Every record below must be written out exactly. Leave out the pictures.
**** PROVIDED RECORDS ****
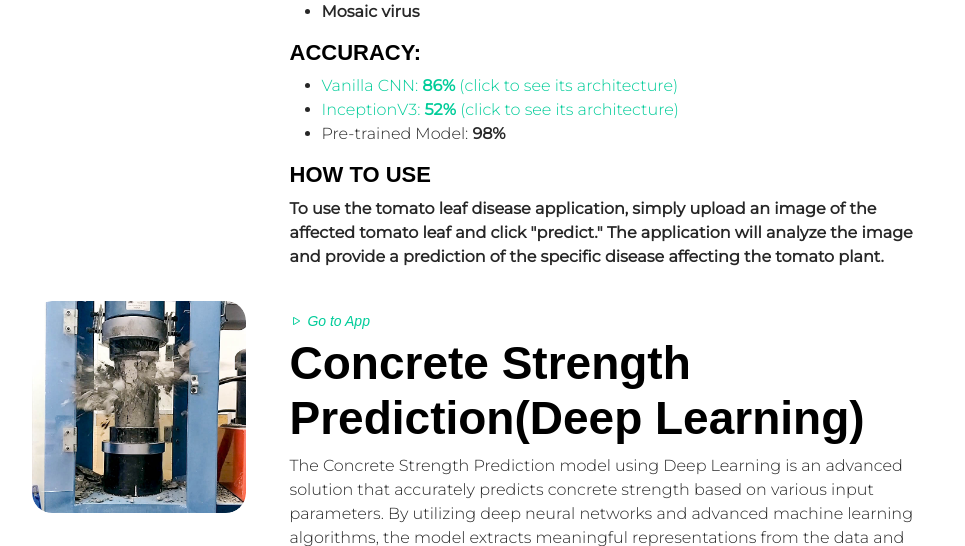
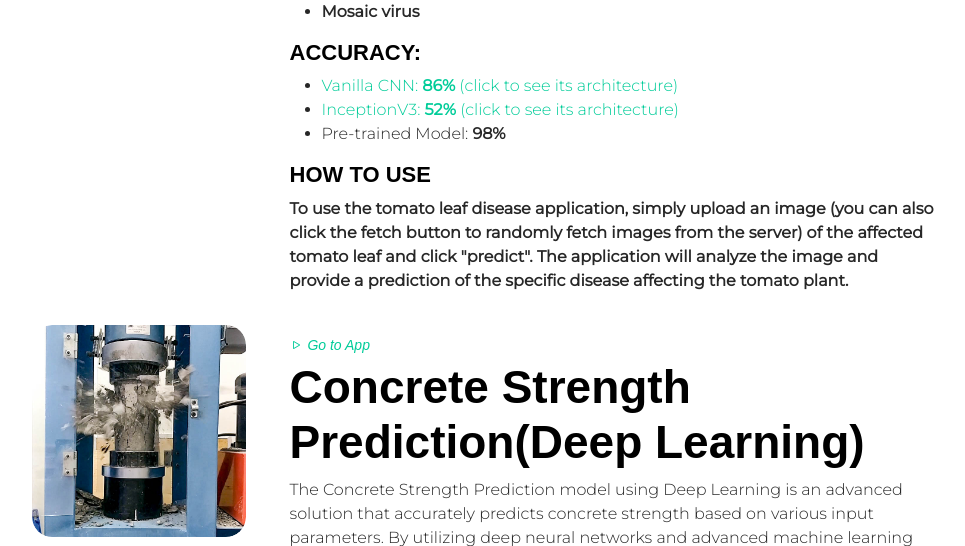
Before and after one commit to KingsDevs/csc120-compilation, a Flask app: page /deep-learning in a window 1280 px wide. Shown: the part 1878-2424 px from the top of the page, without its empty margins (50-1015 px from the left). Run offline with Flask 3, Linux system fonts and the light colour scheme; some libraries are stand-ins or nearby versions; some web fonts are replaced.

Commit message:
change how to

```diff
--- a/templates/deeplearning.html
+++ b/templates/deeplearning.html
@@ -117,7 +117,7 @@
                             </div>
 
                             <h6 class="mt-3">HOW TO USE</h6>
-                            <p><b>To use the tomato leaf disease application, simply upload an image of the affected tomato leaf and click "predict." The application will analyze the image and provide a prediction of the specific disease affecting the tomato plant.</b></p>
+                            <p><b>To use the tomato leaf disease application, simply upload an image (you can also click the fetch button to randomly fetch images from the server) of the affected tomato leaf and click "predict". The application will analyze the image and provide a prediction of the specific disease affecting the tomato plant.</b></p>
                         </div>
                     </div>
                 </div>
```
****
RESULT OF THIS TASK -
Before and after one commit to KingsDevs/csc120-compilation, a Flask app: page /deep-learning in a window 1280 px wide. Shown: the part 1878-2424 px from the top of the page, without its empty margins (50-1015 px from the left). Run offline with Flask 3, Linux system fonts and the light colour scheme; some libraries are stand-ins or nearby versions; some web fonts are replaced.

Commit message:
change how to

```diff
--- a/templates/deeplearning.html
+++ b/templates/deeplearning.html
@@ -117,7 +117,7 @@
                             </div>
 
                             <h6 class="mt-3">HOW TO USE</h6>
-                            <p><b>To use the tomato leaf disease application, simply upload an image of the affected tomato leaf and click "predict." The application will analyze the image and provide a prediction of the specific disease affecting the tomato plant.</b></p>
+                            <p><b>To use the tomato leaf disease application, simply upload an image (you can also click the fetch button to randomly fetch images from the server) of the affected tomato leaf and click "predict". The application will analyze the image and provide a prediction of the specific disease affecting the tomato plant.</b></p>
                         </div>
                     </div>
                 </div>
```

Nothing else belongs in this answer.